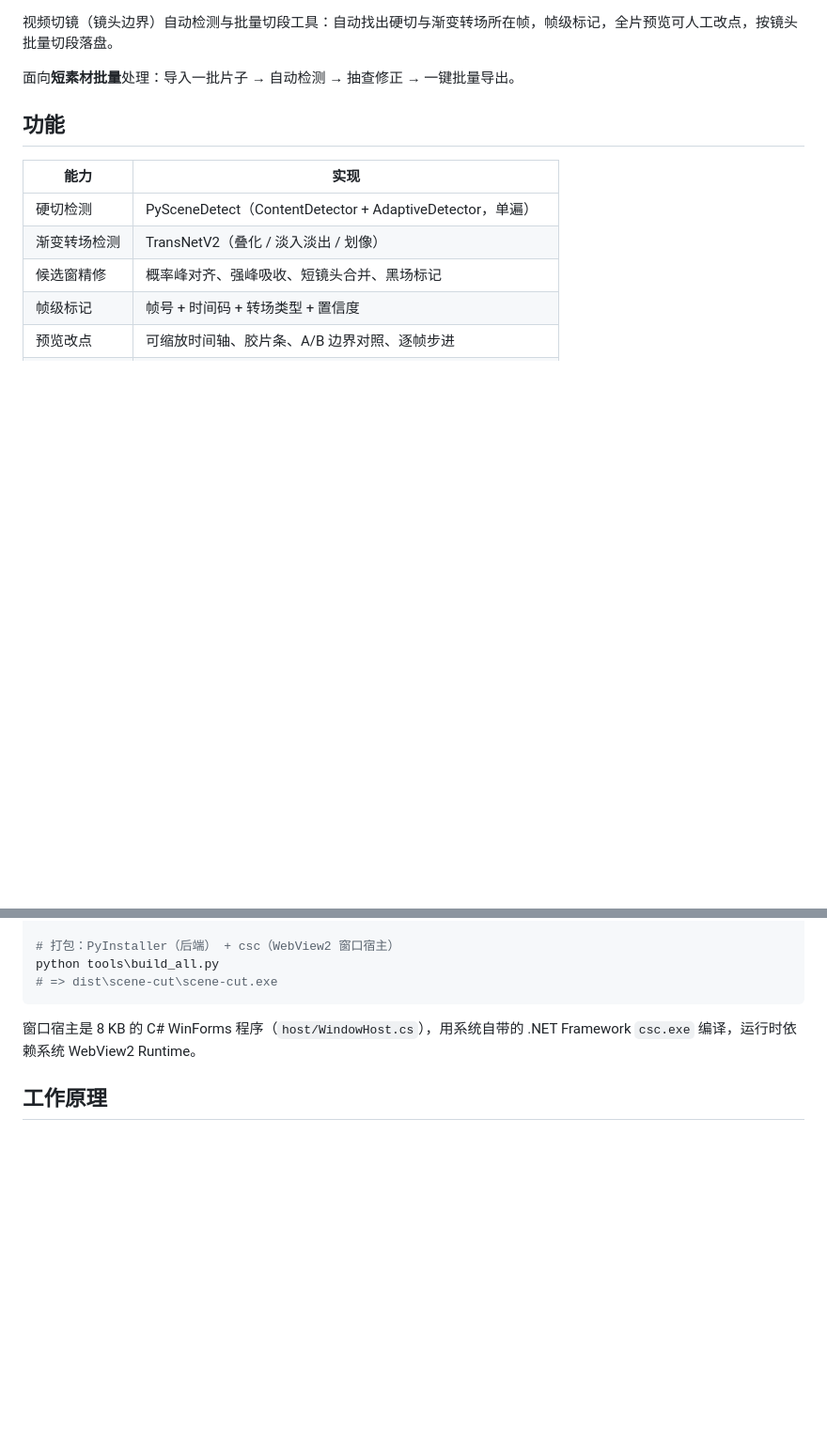
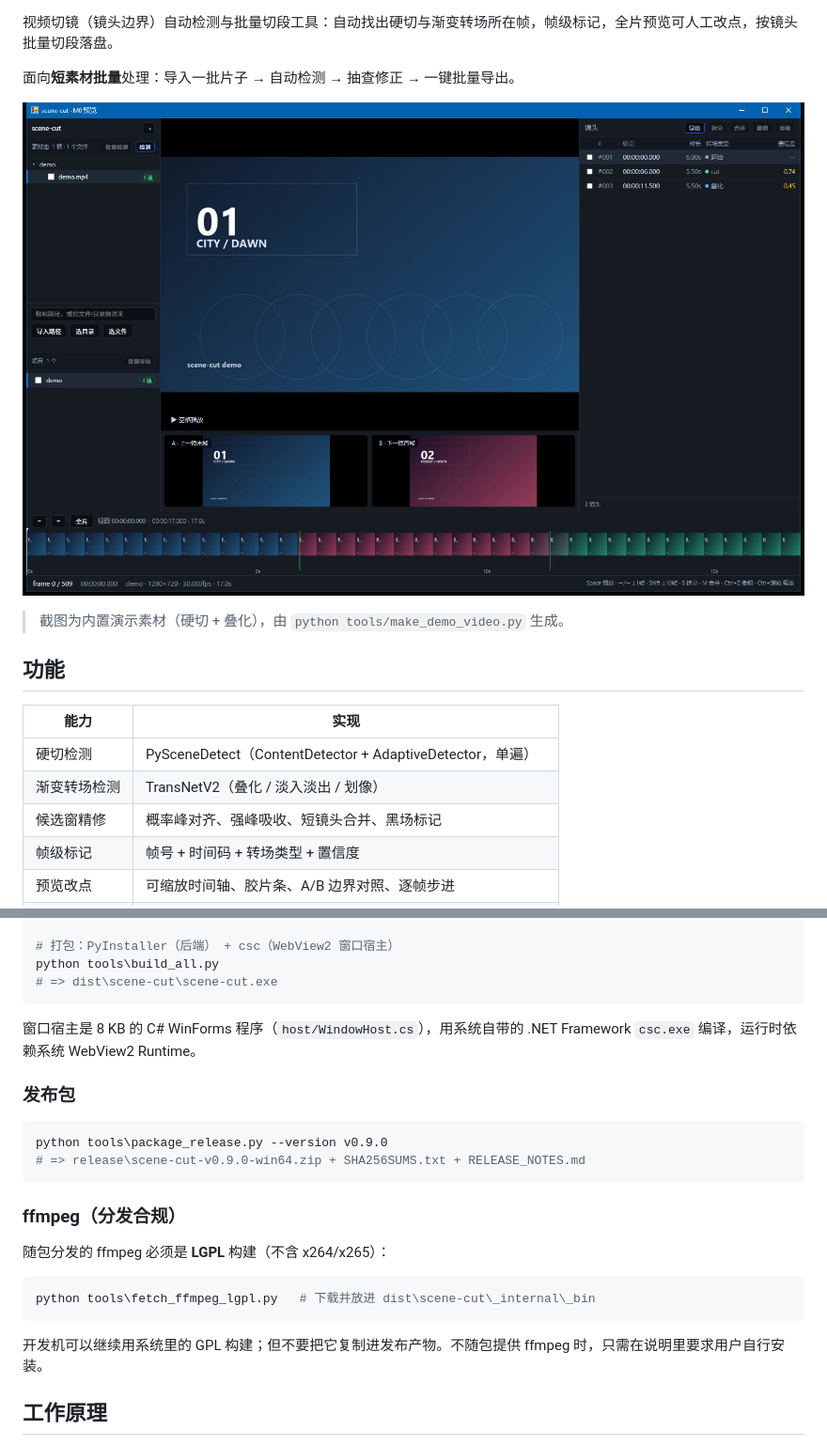
Before and after one commit to Jimmy9511/scene-cut, a Markdown page: README.md, 2 parts joined by grey strips. Shown at 94% size. Rendered like a GitHub page; pictures changed too: docs/screenshot.png (added); blank space fills up the shorter version.

````diff
--- a/README.md
+++ b/README.md
@@ -3,6 +6,10 @@
 视频切镜（镜头边界）自动检测与批量切段工具：自动找出硬切与渐变转场所在帧，帧级标记，全片预览可人工改点，按镜头批量切段落盘。
 
 面向**短素材批量**处理：导入一批片子 → 自动检测 → 抽查修正 → 一键批量导出。
+
+![界面](docs/screenshot.png)
+
+> 截图为内置演示素材（硬切 + 叠化），由 `python tools/make_demo_video.py` 生成。
 
 ## 功能
 
@@ -60,6 +67,23 @@ python tools\build_all.py
 
 窗口宿主是 8 KB 的 C# WinForms 程序（`host/WindowHost.cs`），用系统自带的 .NET Framework `csc.exe` 编译，运行时依赖系统 WebView2 Runtime。
 
+### 发布包
+
+```powershell
+python tools\package_release.py --version v0.9.0
+# => release\scene-cut-v0.9.0-win64.zip + SHA256SUMS.txt + RELEASE_NOTES.md
+```
+
+### ffmpeg（分发合规）
+
+随包分发的 ffmpeg 必须是 **LGPL** 构建（不含 x264/x265）：
+
+```powershell
+python tools\fetch_ffmpeg_lgpl.py   # 下载并放进 dist\scene-cut\_internal\_bin
+```
+
+开发机可以继续用系统里的 GPL 构建；但不要把它复制进发布产物。不随包提供 ffmpeg 时，只需在说明里要求用户自行安装。
+
 ## 工作原理
 
 1. **T1 统计检测**：PySceneDetect 单遍挂 Content + Adaptive，给候选切点
````
Also changed, not shown: other parts of README.md (+3 -0 lines), 7 other files.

※ ※ ※

Please retype the material above exactly, and omit its images.

Before and after one commit to Jimmy9511/scene-cut, a Markdown page: README.md, 2 parts joined by grey strips. Shown at 94% size. Rendered like a GitHub page; pictures changed too: docs/screenshot.png (added); blank space fills up the shorter version.

````diff
--- a/README.md
+++ b/README.md
@@ -3,6 +6,10 @@
 视频切镜（镜头边界）自动检测与批量切段工具：自动找出硬切与渐变转场所在帧，帧级标记，全片预览可人工改点，按镜头批量切段落盘。
 
 面向**短素材批量**处理：导入一批片子 → 自动检测 → 抽查修正 → 一键批量导出。
+
+![界面](docs/screenshot.png)
+
+> 截图为内置演示素材（硬切 + 叠化），由 `python tools/make_demo_video.py` 生成。
 
 ## 功能
 
@@ -60,6 +67,23 @@ python tools\build_all.py
 
 窗口宿主是 8 KB 的 C# WinForms 程序（`host/WindowHost.cs`），用系统自带的 .NET Framework `csc.exe` 编译，运行时依赖系统 WebView2 Runtime。
 
+### 发布包
+
+```powershell
+python tools\package_release.py --version v0.9.0
+# => release\scene-cut-v0.9.0-win64.zip + SHA256SUMS.txt + RELEASE_NOTES.md
+```
+
+### ffmpeg（分发合规）
+
+随包分发的 ffmpeg 必须是 **LGPL** 构建（不含 x264/x265）：
+
+```powershell
+python tools\fetch_ffmpeg_lgpl.py   # 下载并放进 dist\scene-cut\_internal\_bin
+```
+
+开发机可以继续用系统里的 GPL 构建；但不要把它复制进发布产物。不随包提供 ffmpeg 时，只需在说明里要求用户自行安装。
+
 ## 工作原理
 
 1. **T1 统计检测**：PySceneDetect 单遍挂 Content + Adaptive，给候选切点
````
Also changed, not shown: other parts of README.md (+3 -0 lines), 7 other files.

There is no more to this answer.